Once assessments are complete, MSF provides support
"What a joy it is to receive these items from MSF. It's like getting a bit of fresh water in the region after days of nothing to eat or drink. We do need more, but we are really grateful for this assistance," says Jean Marc, a member of the Chardonnières community. MSF has in fact relied on a partnership with community members to ensure the success of the initiative. It has over 250 national and 39 international staff still active in the post-Matthew response, in addition to the regular response teams working in six health facilities in the country.
"Donations are going well. In the presence of MSF staff, the beneficiary collects the donation for his/her family [an average of 7 people] from a community representative who previously accepted the items at the time they were delivered," explains François Giddey, the field distribution coordinator for MSF enthusiastically.
In the aftermath of Hurricane Matthew, MSF provided an emergency response in the departments of Grande Anse, Sud and Nippes. In Nord, Artibonite and Ouest, support was also provided to other hospitals, to allow them to better meet their needs. The organization treated 832 injured during the hurricane, attended to the medical needs of 6,341 people, treated 458 cholera patients, rehabilitated 26 water outlets and has so far provided 10,092,500 litres of clean water by tanker. At the same time, in support of the Ministry of Health, we provided cholera vaccinations to approximately 13,800 people in the most affected and hardest-to-reach areas of Sud and in the town of Coteaux. Throughout 2017, MSF expects to maintain a regular presence in the Port-à-Piment community centre to reinforce the healthcare services provided there.
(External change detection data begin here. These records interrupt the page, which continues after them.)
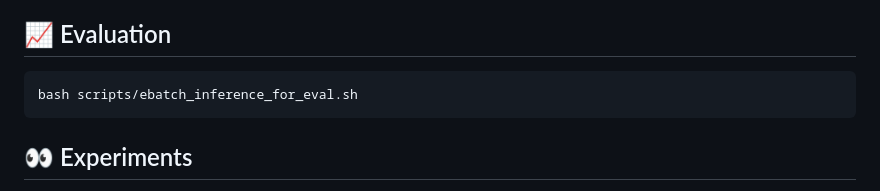
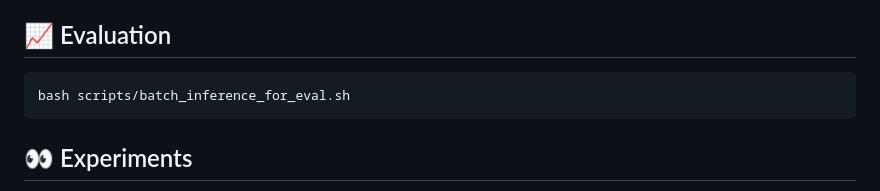
Before and after one commit to ZNLP/Language-Imbalance-Driven-Rewarding, a Markdown page: README.md, the part around the change. Rendered like a GitHub page.

````diff
--- a/README.md
+++ b/README.md
@@ -84,7 +84,7 @@ Our training is mostly performed on [LLaMA-Factory](https://github.com/hiyouga/L
 ## 📈 Evaluation
 
 ```bash
-bash scripts/ebatch_inference_for_eval.sh
+bash scripts/batch_inference_for_eval.sh
 ```
 
 ## 👀 Experiments
````
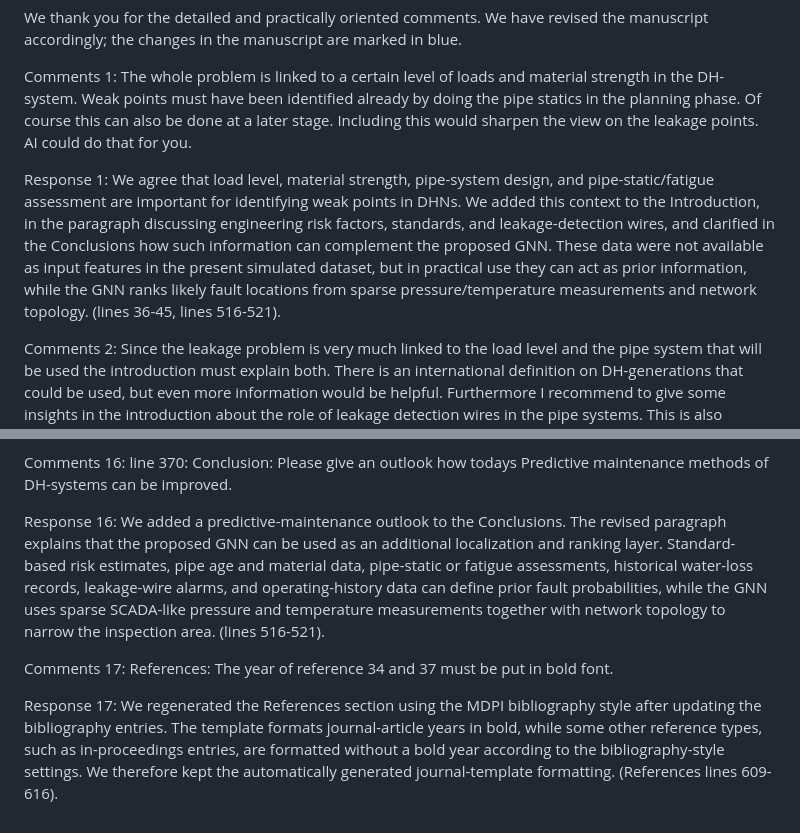
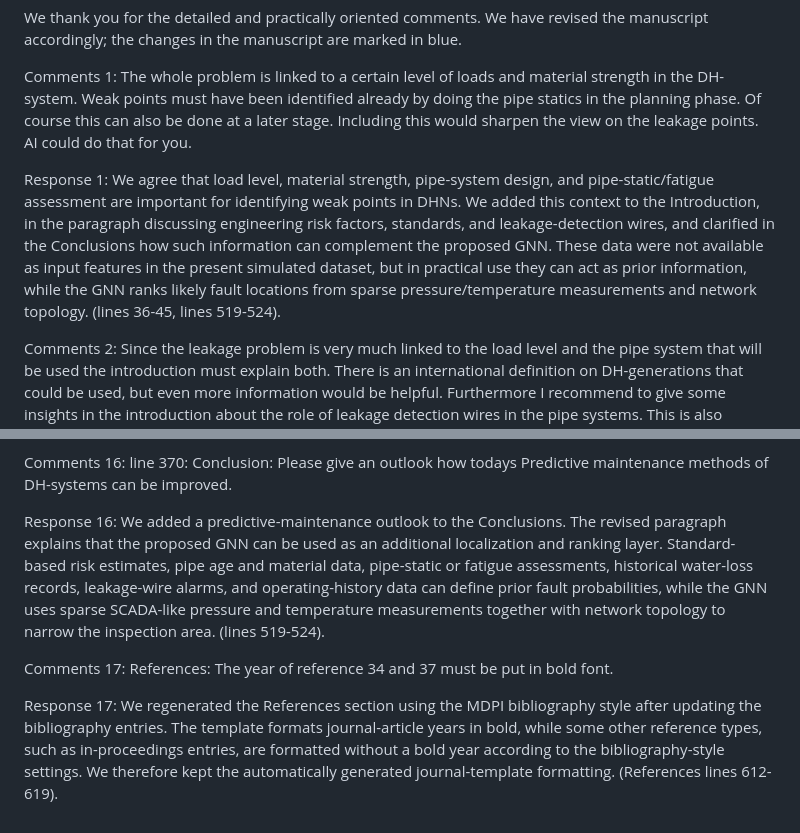
Before and after one commit to LabADTHeatNet/HNN, a Markdown page: article/review_round1/answer 2.md, 2 parts joined by grey strips. GitHub-like rendering.

```diff
--- a/article/review_round1/answer 2.md
+++ b/article/review_round1/answer 2.md
@@ -6,7 +6,7 @@ We thank you for the detailed and practically oriented comments. We have revised
 
 Comments 1: The whole problem is linked to a certain level of loads and material strength in the DH-system. Weak points must have been identified already by doing the pipe statics in the planning phase. Of course this can also be done at a later stage. Including this would sharpen the view on the leakage points. AI could do that for you.
 
-Response 1: We agree that load level, material strength, pipe-system design, and pipe-static/fatigue assessment are important for identifying weak points in DHNs. We added this context to the Introduction, in the paragraph discussing engineering risk factors, standards, and leakage-detection wires, and clarified in the Conclusions how such information can complement the proposed GNN. These data were not available as input features in the present simulated dataset, but in practical use they can act as prior information, while the GNN ranks likely fault locations from sparse pressure/temperature measurements and network topology. (lines 36-45, lines 516-521).
+Response 1: We agree that load level, material strength, pipe-system design, and pipe-static/fatigue assessment are important for identifying weak points in DHNs. We added this context to the Introduction, in the paragraph discussing engineering risk factors, standards, and leakage-detection wires, and clarified in the Conclusions how such information can complement the proposed GNN. These data were not available as input features in the present simulated dataset, but in practical use they can act as prior information, while the GNN ranks likely fault locations from sparse pressure/temperature measurements and network topology. (lines 36-45, lines 519-524).
 
 Comments 2: Since the leakage problem is very much linked to the load level and the pipe system that will be used the introduction must explain both. There is an international definition on DH-generations that could be used, but even more information would be helpful. Furthermore I recommend to give some insights in the introduction about the role of leakage detection wires in the pipe systems. This is also missing.
 
@@ -66,8 +66,8 @@ Response 15: We revised the visualization layout in Section 3.1. The former Figu
 
 Comments 16: line 370: Conclusion: Please give an outlook how todays Predictive maintenance methods of DH-systems can be improved.
 
-Response 16: We added a predictive-maintenance outlook to the Conclusions. The revised paragraph explains that the proposed GNN can be used as an additional localization and ranking layer. Standard-based risk estimates, pipe age and material data, pipe-static or fatigue assessments, historical water-loss records, leakage-wire alarms, and operating-history data can define prior fault probabilities, while the GNN uses sparse SCADA-like pressure and temperature measurements together with network topology to narrow the inspection area. (lines 516-521).
+Response 16: We added a predictive-maintenance outlook to the Conclusions. The revised paragraph explains that the proposed GNN can be used as an additional localization and ranking layer. Standard-based risk estimates, pipe age and material data, pipe-static or fatigue assessments, historical water-loss records, leakage-wire alarms, and operating-history data can define prior fault probabilities, while the GNN uses sparse SCADA-like pressure and temperature measurements together with network topology to narrow the inspection area. (lines 519-524).
 
 Comments 17: References: The year of reference 34 and 37 must be put in bold font.
 
-Response 17: We regenerated the References section using the MDPI bibliography style after updating the bibliography entries. The template formats journal-article years in bold, while some other reference types, such as in-proceedings entries, are formatted without a bold year according to the bibliography-style settings. We therefore kept the automatically generated journal-template formatting. (References lines 609-616).
+Response 17: We regenerated the References section using the MDPI bibliography style after updating the bibliography entries. The template formats journal-article years in bold, while some other reference types, such as in-proceedings entries, are formatted without a bold year according to the bibliography-style settings. We therefore kept the automatically generated journal-template formatting. (References lines 612-619).
```
Also changed, not shown: other parts of article/review_round1/answer 2.md (+7 -7 lines), article/review_round1/answer 1.md (+4 -4 lines), article/review_round1/answer 3.md (+3 -3 lines).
Other interesting numbers
- 10,752 jerry cans distributed
- 8 million Aquatab tablets distributed
- 14,515 hygiene kits supplied